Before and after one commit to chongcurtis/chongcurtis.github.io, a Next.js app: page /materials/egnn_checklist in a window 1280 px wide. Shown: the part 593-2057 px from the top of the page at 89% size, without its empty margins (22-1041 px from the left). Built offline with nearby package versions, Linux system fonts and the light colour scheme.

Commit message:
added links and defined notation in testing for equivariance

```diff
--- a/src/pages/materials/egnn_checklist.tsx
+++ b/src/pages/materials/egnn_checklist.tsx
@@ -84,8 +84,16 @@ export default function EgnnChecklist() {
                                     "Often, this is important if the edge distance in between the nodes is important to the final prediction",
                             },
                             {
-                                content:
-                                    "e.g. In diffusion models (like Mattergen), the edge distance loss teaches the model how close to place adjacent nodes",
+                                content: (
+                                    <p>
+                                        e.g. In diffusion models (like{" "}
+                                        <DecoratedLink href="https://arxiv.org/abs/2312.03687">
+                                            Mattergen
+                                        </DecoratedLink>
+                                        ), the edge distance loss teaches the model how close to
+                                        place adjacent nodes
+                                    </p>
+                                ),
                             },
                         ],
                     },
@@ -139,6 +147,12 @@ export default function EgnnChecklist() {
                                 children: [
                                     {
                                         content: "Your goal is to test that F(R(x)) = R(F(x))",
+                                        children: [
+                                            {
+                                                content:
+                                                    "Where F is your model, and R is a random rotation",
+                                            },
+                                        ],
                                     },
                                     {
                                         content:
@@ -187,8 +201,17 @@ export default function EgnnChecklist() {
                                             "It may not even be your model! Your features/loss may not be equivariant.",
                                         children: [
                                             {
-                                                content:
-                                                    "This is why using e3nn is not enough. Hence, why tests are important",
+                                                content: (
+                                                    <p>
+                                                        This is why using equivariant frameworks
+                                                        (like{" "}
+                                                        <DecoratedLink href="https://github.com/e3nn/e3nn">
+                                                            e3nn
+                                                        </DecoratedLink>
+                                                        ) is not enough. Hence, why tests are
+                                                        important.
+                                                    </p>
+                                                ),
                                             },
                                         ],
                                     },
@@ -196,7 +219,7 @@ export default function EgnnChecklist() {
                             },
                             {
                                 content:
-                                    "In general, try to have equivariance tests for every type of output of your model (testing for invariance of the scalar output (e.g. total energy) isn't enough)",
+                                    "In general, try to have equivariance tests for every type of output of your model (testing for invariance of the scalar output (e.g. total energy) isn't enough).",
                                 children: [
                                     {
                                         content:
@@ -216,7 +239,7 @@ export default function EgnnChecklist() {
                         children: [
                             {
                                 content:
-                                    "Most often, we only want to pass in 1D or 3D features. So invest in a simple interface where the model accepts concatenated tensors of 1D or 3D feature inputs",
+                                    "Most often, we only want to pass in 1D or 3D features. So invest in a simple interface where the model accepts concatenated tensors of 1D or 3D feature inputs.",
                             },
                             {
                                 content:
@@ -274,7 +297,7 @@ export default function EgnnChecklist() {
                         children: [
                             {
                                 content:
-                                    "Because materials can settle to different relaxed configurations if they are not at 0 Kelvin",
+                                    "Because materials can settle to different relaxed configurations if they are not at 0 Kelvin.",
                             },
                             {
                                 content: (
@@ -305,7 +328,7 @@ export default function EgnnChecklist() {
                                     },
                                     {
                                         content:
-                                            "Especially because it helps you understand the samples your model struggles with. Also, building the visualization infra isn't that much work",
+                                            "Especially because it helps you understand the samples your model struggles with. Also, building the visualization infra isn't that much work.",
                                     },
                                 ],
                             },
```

+ + + +

▶ _WHAT IS NEEDED_: In full and without deviation, reproduce the entries above.

▶ _EXERCISE SOLUTION_:
Before and after one commit to chongcurtis/chongcurtis.github.io, a Next.js app: page /materials/egnn_checklist in a window 1280 px wide. Shown: the part 593-2057 px from the top of the page at 89% size, without its empty margins (22-1041 px from the left). Built offline with nearby package versions, Linux system fonts and the light colour scheme.

Commit message:
added links and defined notation in testing for equivariance

```diff
--- a/src/pages/materials/egnn_checklist.tsx
+++ b/src/pages/materials/egnn_checklist.tsx
@@ -84,8 +84,16 @@ export default function EgnnChecklist() {
                                     "Often, this is important if the edge distance in between the nodes is important to the final prediction",
                             },
                             {
-                                content:
-                                    "e.g. In diffusion models (like Mattergen), the edge distance loss teaches the model how close to place adjacent nodes",
+                                content: (
+                                    <p>
+                                        e.g. In diffusion models (like{" "}
+                                        <DecoratedLink href="https://arxiv.org/abs/2312.03687">
+                                            Mattergen
+                                        </DecoratedLink>
+                                        ), the edge distance loss teaches the model how close to
+                                        place adjacent nodes
+                                    </p>
+                                ),
                             },
                         ],
                     },
@@ -139,6 +147,12 @@ export default function EgnnChecklist() {
                                 children: [
                                     {
                                         content: "Your goal is to test that F(R(x)) = R(F(x))",
+                                        children: [
+                                            {
+                                                content:
+                                                    "Where F is your model, and R is a random rotation",
+                                            },
+                                        ],
                                     },
                                     {
                                         content:
@@ -187,8 +201,17 @@ export default function EgnnChecklist() {
                                             "It may not even be your model! Your features/loss may not be equivariant.",
                                         children: [
                                             {
-                                                content:
-                                                    "This is why using e3nn is not enough. Hence, why tests are important",
+                                                content: (
+                                                    <p>
+                                                        This is why using equivariant frameworks
+                                                        (like{" "}
+                                                        <DecoratedLink href="https://github.com/e3nn/e3nn">
+                                                            e3nn
+                                                        </DecoratedLink>
+                                                        ) is not enough. Hence, why tests are
+                                                        important.
+                                                    </p>
+                                                ),
                                             },
                                         ],
                                     },
@@ -196,7 +219,7 @@ export default function EgnnChecklist() {
                             },
                             {
                                 content:
-                                    "In general, try to have equivariance tests for every type of output of your model (testing for invariance of the scalar output (e.g. total energy) isn't enough)",
+                                    "In general, try to have equivariance tests for every type of output of your model (testing for invariance of the scalar output (e.g. total energy) isn't enough).",
                                 children: [
                                     {
                                         content:
@@ -216,7 +239,7 @@ export default function EgnnChecklist() {
                         children: [
                             {
                                 content:
-                                    "Most often, we only want to pass in 1D or 3D features. So invest in a simple interface where the model accepts concatenated tensors of 1D or 3D feature inputs",
+                                    "Most often, we only want to pass in 1D or 3D features. So invest in a simple interface where the model accepts concatenated tensors of 1D or 3D feature inputs.",
                             },
                             {
                                 content:
@@ -274,7 +297,7 @@ export default function EgnnChecklist() {
                         children: [
                             {
                                 content:
-                                    "Because materials can settle to different relaxed configurations if they are not at 0 Kelvin",
+                                    "Because materials can settle to different relaxed configurations if they are not at 0 Kelvin.",
                             },
                             {
                                 content: (
@@ -305,7 +328,7 @@ export default function EgnnChecklist() {
                                     },
                                     {
                                         content:
-                                            "Especially because it helps you understand the samples your model struggles with. Also, building the visualization infra isn't that much work",
+                                            "Especially because it helps you understand the samples your model struggles with. Also, building the visualization infra isn't that much work.",
                                     },
                                 ],
                             },
```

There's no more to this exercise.